**GOAL OF THE EXERCISE:** Read the listing below and copy out each line where the word "Number" occurs.
════════════════
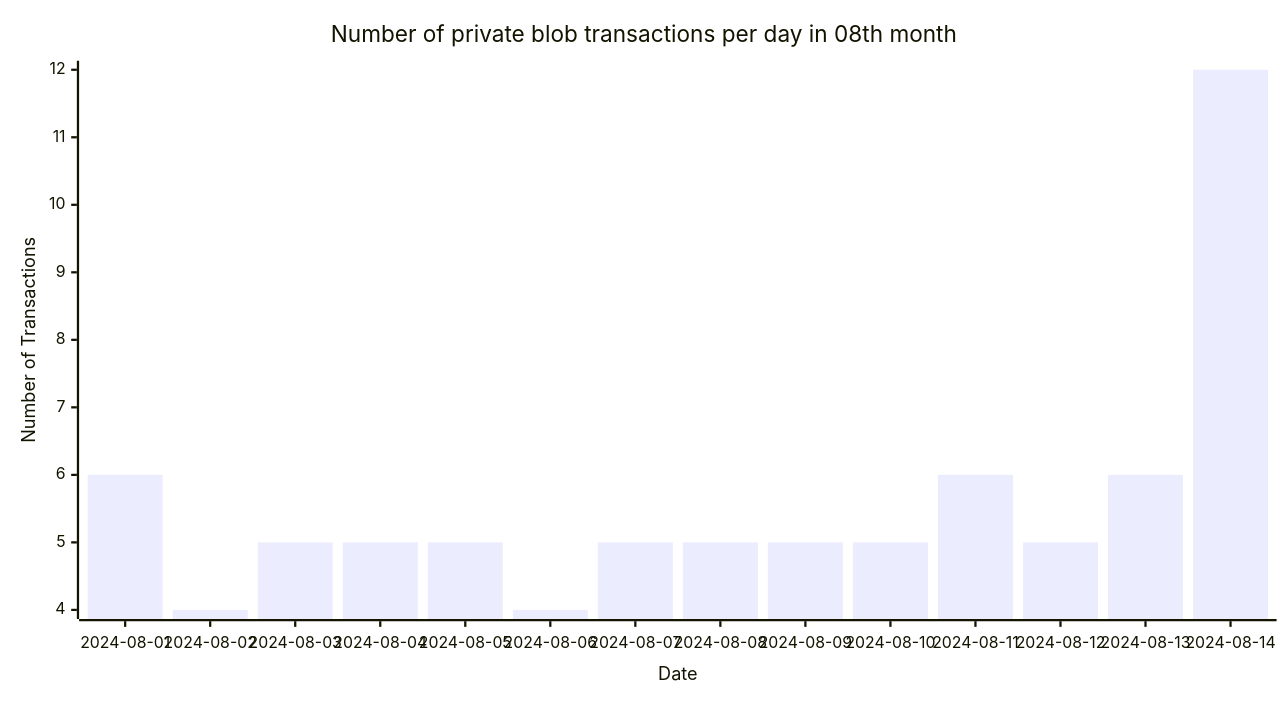
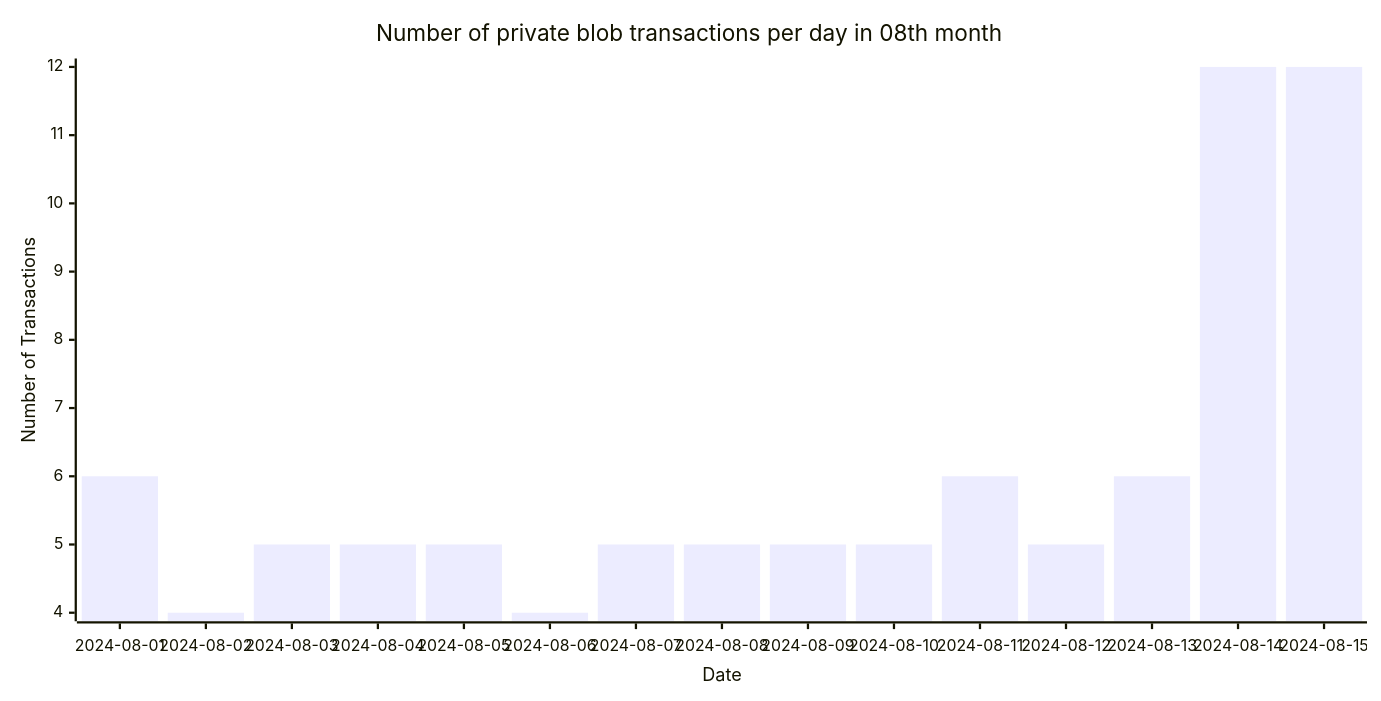
The sixth of 6 diagrams in README.md (Amit0617/eip4844-data), drawn with Mermaid before and after one commit. The commit also changed 1 other file, not shown here.

````diff
--- a/README.md
+++ b/README.md
@@ -66,12 +66,12 @@
 ```mermaid
 ---
 config:
     xyChart:
-        width: 1120
+        width: 1200
         height: 600
 ---
 xychart-beta title "Number of private blob transactions per day in 08th month"
-x-axis "Date" [2024-08-01,2024-08-02,2024-08-03,2024-08-04,2024-08-05,2024-08-06,2024-08-07,2024-08-08,2024-08-09,2024-08-10,2024-08-11,2024-08-12,2024-08-13,2024-08-14]
+x-axis "Date" [2024-08-01,2024-08-02,2024-08-03,2024-08-04,2024-08-05,2024-08-06,2024-08-07,2024-08-08,2024-08-09,2024-08-10,2024-08-11,2024-08-12,2024-08-13,2024-08-14,2024-08-15]
 y-axis "Number of Transactions"
-bar[6,4,5,5,5,4,5,5,5,5,6,5,6,12]
+bar[6,4,5,5,5,4,5,5,5,5,6,5,6,12,12]
 ```
````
════════════════
**ANSWER SPACE:**
 xychart-beta title "Number of private blob transactions per day in 08th month"
 y-axis "Number of Transactions"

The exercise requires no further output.